Importing water to San Diego means using energy, a lot of it. According to the California Energy Commission, transporting water throughout the state requires 19 percent of California's electricity, consumes 32 percent of the state's natural gas supplies and uses 88 million gallons of diesel, exacerbating climate change concerns.
San Diego Coastkeeper partners with a variety of organizations to research and advocate for solutions. The Equinox Center published a report in 2010 that provides a non-partisan, independent analysis of water supply alternatives. Read the summary or full report.
Turning on a tap in San Diego County is expensive and unsustainable. So we have to make important decisions now to reduce our water demand and boost our supply.
A new vision for water management
San Diego Coastkeeper helps in developing an integrated regional water plan that addresses San Diego County's water supply issues by prioritizing conservation and water reuse and recycling before options like water imports and desalination.
Following nearly two decades of advocacy by San Diego Coastkeeper and our partners, in 2013, the City of San Diego councilmembers unanimously supported a plan to transform the city's wastewater management system into a source of 80 million to 100 million gallons per day of clean, pure drinking water. This strategy, which works in Orange County, will replace approximately 50 percent of the imports used in the City of San Diego. We will see this plan come to fruition in a visionary, responsible manner by working with city, regional and state decision-makers. Sign up for a tour of the demonstration project to learn more. Or read the 2005 Water Reuse Study that put the plan in motion.
Coastkeeper represents this thinking at the state level as a stakeholder on the planning group for the Integrated Regional Water Management program, a local water resources management approach preferred by the governor, California Department of Water Resources and State Water Resources Control Board. It aims to secure long-term water supply reliability within California by connecting water supply and the environment and pursuing projects that benefit water supplies, water quality and our community. (back to top)

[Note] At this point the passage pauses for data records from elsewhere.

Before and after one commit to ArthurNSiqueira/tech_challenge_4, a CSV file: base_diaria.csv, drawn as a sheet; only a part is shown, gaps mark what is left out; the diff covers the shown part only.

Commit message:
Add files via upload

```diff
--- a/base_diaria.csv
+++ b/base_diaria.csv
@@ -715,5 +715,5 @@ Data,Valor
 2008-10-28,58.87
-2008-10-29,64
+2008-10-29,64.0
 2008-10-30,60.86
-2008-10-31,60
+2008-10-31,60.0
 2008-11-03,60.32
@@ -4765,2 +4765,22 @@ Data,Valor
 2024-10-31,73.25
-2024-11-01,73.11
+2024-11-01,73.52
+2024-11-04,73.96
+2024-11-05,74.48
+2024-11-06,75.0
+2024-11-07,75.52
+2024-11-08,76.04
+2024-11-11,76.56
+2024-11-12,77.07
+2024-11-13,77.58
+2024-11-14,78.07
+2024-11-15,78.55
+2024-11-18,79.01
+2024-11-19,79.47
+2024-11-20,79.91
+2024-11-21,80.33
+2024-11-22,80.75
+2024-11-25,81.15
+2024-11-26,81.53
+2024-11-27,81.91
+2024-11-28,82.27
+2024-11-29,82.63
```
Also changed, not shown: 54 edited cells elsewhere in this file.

Help ensure San Diego's supply of clean water
You can make simple changes at home to conserve water and reduce our need. You can learn more about water supply options such as conservation, wastewater recycling, rain water harvesting, graywater harvesting and desalination. Sign up for our electronic news to learn about upcoming hearings encouraging smart reuse and opportunities for you to support environmentally protective decision-making. (back to top)